To satisfy demand as much as is possible, the companies have continued to make use of the solutions they came up with at the height of the crisis to meet the urgent demand for personal protection equipment. They are continuing to use what IATA calls "preighters", which is to say passenger aircraft on which the cabins have been modified to enable them to accommodate freight. IATA estimates that 2,500 aircraft of this kind have been in service since the start of October.
Prices still increasing between Asia and Europe
Although the pressure on capacity is causing problems at operational level, it is having a positive effect on prices for the airlines. After a period of sharp increases, the situation became calmer in July. Our Upply data base shows that air freight prices were still on a downward trend overall in September. Nevertheless, these prices are markedly higher than those registered in September 2019, except eastbound from Europe to Asia. The increase in westbound freight rates from Asia to Europe, on the other hand, has never faltered.
Source : Upply

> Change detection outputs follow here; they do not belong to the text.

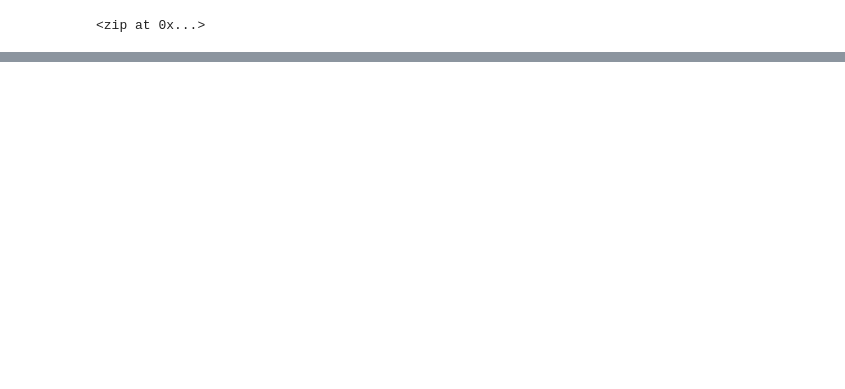
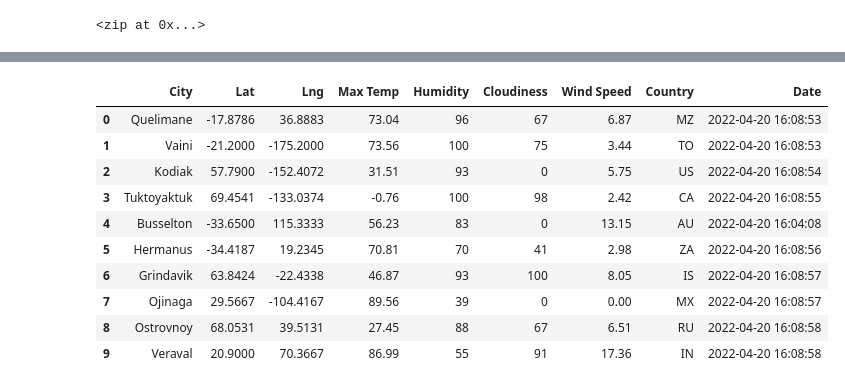
Before and after one commit to SalMaciel/World_Wheather_Analysis, a Jupyter notebook: Weather.ipynb, the cells around one changed output, grey strips where cells are left out. Drawn from its saved outputs; the diff is of its cells as text; code cells hidden in the pictures; blank space fills up the shorter version.

```diff
--- a/Weather.ipynb
+++ b/Weather.ipynb
@@ -32,0 +43,13 @@ len(cities)
+# %%
+# Starting URL for Weather Map API Call.
+url = "http://api.openweathermap.org/data/2.5/weather?units=Imperial&APPID=" + weather_api_key
+# %%
+# Create an empty list to hold the weather data.
+city_data = []
+# Print the beginning of the logging.
+print("Beginning Data Retrieval     ")
+print("-----------------------------")
+
+# Create counters.
+record_count = 1
+set_count = 1
@@ -32,0 +128,16 @@ len(cities)
+# %%
+# Convert the array of dictionaries to a Pandas DataFrame.
+city_data_df = pd.DataFrame(city_data)
+city_data_df.head(10)
+# %% [output]
+|  | City | Lat | Lng | Max Temp | Humidity | Cloudiness | Wind Speed | Country | Date |
+| 0 | Quelimane | -17.8786 | 36.8883 | 73.04 | 96 | 67 | 6.87 | MZ | 2022-04-20 16:08:53 |
+| 1 | Vaini | -21.2000 | -175.2000 | 73.56 | 100 | 75 | 3.44 | TO | 2022-04-20 16:08:53 |
+| 2 | Kodiak | 57.7900 | -152.4072 | 31.51 | 93 | 0 | 5.75 | US | 2022-04-20 16:08:54 |
+| 3 | Tuktoyaktuk | 69.4541 | -133.0374 | -0.76 | 100 | 98 | 2.42 | CA | 2022-04-20 16:08:55 |
+| 4 | Busselton | -33.6500 | 115.3333 | 56.23 | 83 | 0 | 13.15 | AU | 2022-04-20 16:04:08 |
+| 5 | Hermanus | -34.4187 | 19.2345 | 70.81 | 70 | 41 | 2.98 | ZA | 2022-04-20 16:08:56 |
+| 6 | Grindavik | 63.8424 | -22.4338 | 46.87 | 93 | 100 | 8.05 | IS | 2022-04-20 16:08:57 |
+| 7 | Ojinaga | 29.5667 | -104.4167 | 89.56 | 39 | 0 | 0.00 | MX | 2022-04-20 16:08:57 |
+| 8 | Ostrovnoy | 68.0531 | 39.5131 | 27.45 | 88 | 67 | 6.51 | RU | 2022-04-20 16:08:58 |
+| 9 | Veraval | 20.9000 | 70.3667 | 86.99 | 55 | 91 | 17.36 | IN | 2022-04-20 16:08:58 |
```
Also changed, not shown: parts of 6 cells of this notebook.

Upply's first estimates for the month of October confirm this trend for Asia to Europe flights but also for intra-Asian routes. This trend represents the first tangible effects of the peak season. Operators are used to this characteristic fourth quarter increase in the air freight industry but, this year, it is expected to reach record levels.
Source : Upply

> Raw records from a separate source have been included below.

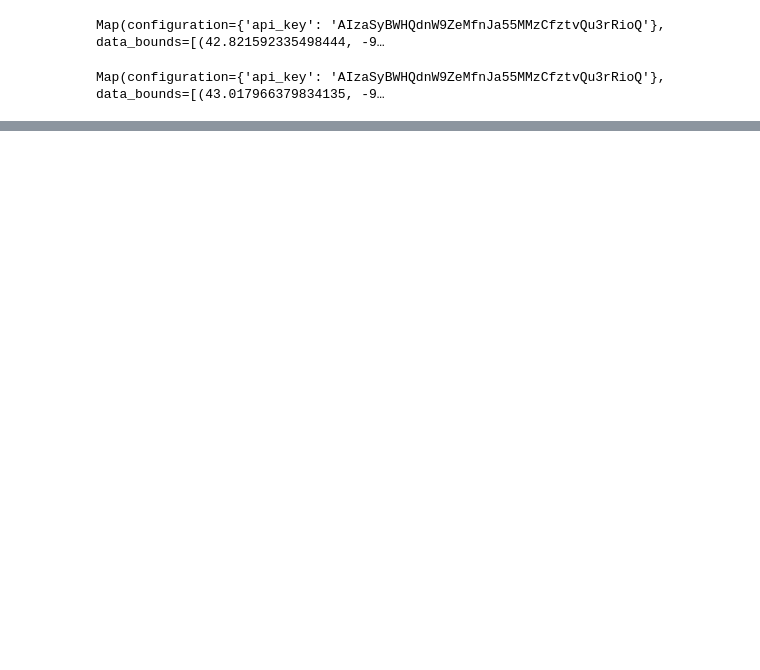
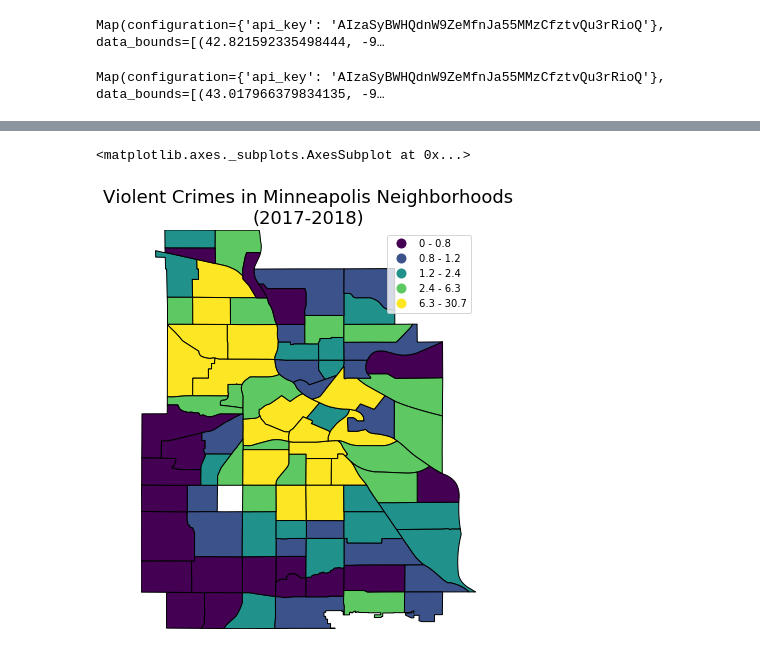
Before and after one commit to alvern/Group_Project_Grad_Rates, a Jupyter notebook: Heatmaps_Jack.ipynb, the cells around one changed output, grey strips where cells are left out. Cells and saved outputs as stored; diff of their text form; code cells hidden in the pictures; blank space fills up the shorter version.

```diff
--- a/Heatmaps_Jack.ipynb
+++ b/Heatmaps_Jack.ipynb
@@ -318,0 +400,26 @@ violent_crime.max()
+# %%
+# Create table showing avg number crimes reported by type for each
+    # neighborhood over last few years
+mpls_crime_avg = mpls_crime.pivot_table(values='Number',
+                                         index='Neighborhood',
+                                         columns='Crime_Type')
+
+# add up violent crimes, property crimes, and overall crimes for each hood
+mpls_crime_avg['Violent_Crime'] = mpls_crime_avg['Aggravated Assault'] + mpls_crime_avg['Homicide'] + \
+                                  mpls_crime_avg['Rape'] + mpls_crime_avg['Robbery']
+
+mpls_crime_avg['Property_Crime'] = mpls_crime_avg['Arson'] + mpls_crime_avg['Auto Theft'] + \
+                                   mpls_crime_avg['Burglary'] + mpls_crime_avg['Larceny']
+
+mpls_crime_avg['Total_Crime'] = mpls_crime_avg['Property_Crime'] + mpls_crime_avg['Violent_Crime']
+
+# Reduce columns to only relevant data
+hoods_crime = mpls_crime_avg[['Violent_Crime', 'Property_Crime', 'Total_Crime']]
+
+# Get rid of crime data not assigned to a specific neighborhood
+hoods_crime = hoods_crime.loc[hoods_crime.index.str.contains('NOT ASSIGNED') == False]
+
+# Export as csv
+hoods_crime.to_csv("Resources/Clean_Mpls_Neighborhood_Crime.csv")
+
+hoods_crime.head()
@@ -318,0 +434,15 @@ violent_crime.max()
+# %%
+# change name of neighborhood column in geoDataframe
+mpls_hoods.rename(columns={'BDNAME': "Neighborhood"}, inplace=True)
+
+# round values for avg crimes
+hoods_crime['Violent_Crime'] = round(hoods_crime['Violent_Crime'], 1)
+hoods_crime['Property_Crime'] = round(hoods_crime['Property_Crime'], 1)
+hoods_crime['Total_Crime'] = round(hoods_crime['Total_Crime'], 1)
+
+# merge in crime data with geospatial data
+combined_hoods = mpls_hoods.merge(hoods_crime, on='Neighborhood')
+
+
+# Display merged GeoDataFrame
+combined_hoods.head()
@@ -318,0 +456,7 @@ violent_crime.max()
+# %%
+hoods_vc_plot = geoplot.choropleth(combined_hoods, hue='Violent_Crime', figsize=(6, 10), legend=True)
+plt.title("Violent Crimes in Minneapolis Neighborhoods\n(2017-2018)", fontsize=18)
+hoods_vc_plot
+# %% [output]
+<matplotlib.axes._subplots.AxesSubplot at 0x...>
+[figure, added]
```
Also changed, not shown: parts of 18 cells of this notebook, 12 other files.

An exceptional peak season
"In the near-term, cargo demand is likely to improve further," IATA said. "As the world economy emerges from the crisis, companies would be normally expected to turn to air as their preferred mode of transport to get inventories into their production facilities as quickly as possible." The launch of electronic products like the iPhone 12 and PlayStation 5 are also drivers of growth in air freight.
E-commerce, stimulated by Christmas and commercial events like Black Friday, should give business a particular boost. Although this sector has already seen exponential growth, the sanitary crisis is making it even more attractive. New lockdown measures to deal with the second wave of Covid-19 can only accentuate the phenomenon.
More generally, the economic indicators are improving, particularly the new export orders component of the Purchasing Managers Index (PMI), which shows "a robust recovery in demand for manufactured items", according to IATA, which adds that international trade should continue to grow until the end of 2020. The World Trade Organisation has revised its forecasts upwards, moreover, reducing the year-on-year decline in world trade volumes in its most optimistic scenario from 12.9% to 9.2%.
Another phenomenon could also work in air freight's favour in the weeks to come, namely an increase in demand for medical equipment related to the second wave of Covid-19. At the same time, the second wave also carries a major threat since the new lockdown measures risk causing a new fall in economic activity and confidence, according to IATA.
Major regional disparities
American carriers are still leading the recovery with an 8.6% increase in traffic year on year in September which IATA said was driven by the "Asia-North America routes, reflecting e-commerce demand for products manufactured in Asia". For the first time since the start of the crisis, moreover, international traffic increased 1.5%. African airlines also performed well with a traffic increase of 8.2% year on year. Taking account of their lower share of the world market, however - 1.8% compared to 24.3% for North America - their performance is less globally significant. We can nevertheless see confirmation of a phenomenon we have already noted, namely the increase in Asia-Africa trade, particularly China-Africa trade. Asia-Africa flights increased 26% in September.
There are still difficulties, however, on the two other major markets, Asia and Europe. The Asian companies, which represent 34.5% of traffic worldwide, saw their traffic fall 15.9% in September, while their European counterparts which represent 23.6% of the world market, experienced a 15.4% reduction. This was certainly an improvement on preceding months but carriers in these regions still failed to end the negative trend.
In the Middle East, IATA says that the prospect of a V-shaped recovery has been further confirmed. September traffic figures were down 2.6% on September 2019, whereas, in August, traffic was still 6.9% down on the previous year. "The region was one of the most severely affected by COVID-19," IATA noted. "However, due to regional airlines aggressively adding capacity following the peak of the crisis, it has seen a sharp V-shaped recovery."
In Latin America, however, the slump is continuing, with the airlines' traffic in the region down 22.5%.